McConnell and Ryan will either be forced to lead a delegation to the White House to say “or else,” or the party will suffer even more. And the nation. Impeachment is unlikely, too awkward and in the absence of an identifiable “high crime.” Assisted resignation is most likely. But if the president refuses, the 25th amendment is available. Its linchpin and trigger man: VP Pence. Killers of kings are later rarely popular, especially if they assume the crown of the dead monarch. It would take real guts for Pence, and we don’t know if he has any. He wants the job but may be fussy about stepping over the body.

Now the good news: markets will soar upon Trump exit. Markets and the economy are at risk until then, not just the Republican party. Non-political godfather of the stock market, Art Cashin on CNN this morning: “If you had more than one resignation… Steve Cohn and Wilbur Ross — I think it would have a very formidable effect — 500 or 1,000 points on the Dow possibly.” Bad guys leaving do not help (see Bannon); the markets fear losing the good-guy regents, presently holding the government together and protecting us from the president.

In the days after Trump exits, markets will make book on president Pence, and Ryan and McConnell and their ability to move forward any useful agenda. But even if they cannot we’ll be in a far better place than today.

Here follows the entire text of the 25th amendment, paragraph four the operative one:

Section 1. In case of the removal of the President from office or of his death or resignation, the Vice President shall become President.

Section 2. Whenever there is a vacancy in the office of the Vice President, the President shall nominate a Vice President who shall take office upon confirmation by a majority vote of both Houses of Congress.

Section 3. Whenever the President transmits to the President pro tempore of the Senate and the Speaker of the House of Representatives his written declaration that he is unable to discharge the powers and duties of his office, and until he transmits to them a written declaration to the contrary, such powers and duties shall be discharged by the Vice President as Acting President.

Section 4. Whenever the Vice President and a majority of either the principal officers of the executive departments or of such other body as Congress may by law provide, transmit to the President pro tempore of the Senate and the Speaker of the House of Representatives their written declaration that the President is unable to discharge the powers and duties of his office, the Vice President shall immediately assume the powers and duties of the office as Acting President.

Thereafter, when the President transmits to the President pro tempore of the Senate and the Speaker of the House of Representatives his written declaration that no inability exists, he shall resume the powers and duties of his office unless the Vice President and a majority of either the principal officers of the executive department or of such other body as Congress may by law provide, transmit within four days to the President pro tempore of the Senate and the Speaker of the House of Representatives their written declaration that the President is unable to discharge the powers and duties of his office.
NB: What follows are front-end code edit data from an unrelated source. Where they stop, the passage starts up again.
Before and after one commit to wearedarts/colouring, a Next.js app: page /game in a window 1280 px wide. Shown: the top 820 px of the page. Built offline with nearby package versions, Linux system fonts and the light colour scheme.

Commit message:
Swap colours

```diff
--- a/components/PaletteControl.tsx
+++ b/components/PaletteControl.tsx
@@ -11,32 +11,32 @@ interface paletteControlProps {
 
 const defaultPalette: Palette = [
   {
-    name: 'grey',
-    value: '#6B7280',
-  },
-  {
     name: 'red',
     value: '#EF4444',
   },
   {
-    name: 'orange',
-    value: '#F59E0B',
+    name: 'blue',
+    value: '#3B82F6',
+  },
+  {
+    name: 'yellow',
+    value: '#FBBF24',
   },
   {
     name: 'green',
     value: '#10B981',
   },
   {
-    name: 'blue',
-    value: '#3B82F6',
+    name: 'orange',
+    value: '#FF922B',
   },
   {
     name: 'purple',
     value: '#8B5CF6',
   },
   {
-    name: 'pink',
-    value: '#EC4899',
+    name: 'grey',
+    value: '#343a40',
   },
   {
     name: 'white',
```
Thereupon Congress shall decide the issue, assembling within forty-eight hours for that purpose if not in session. If the Congress, within twenty-one days after receipt of the latter written declaration, or, if Congress is not in session, within twenty-one days after Congress is required to assemble, determines by two-thirds vote of both Houses that the President is unable to discharge the powers and duties of his office, the Vice President shall continue to discharge the same as Acting President; otherwise, the President shall resume the powers and duties of his office.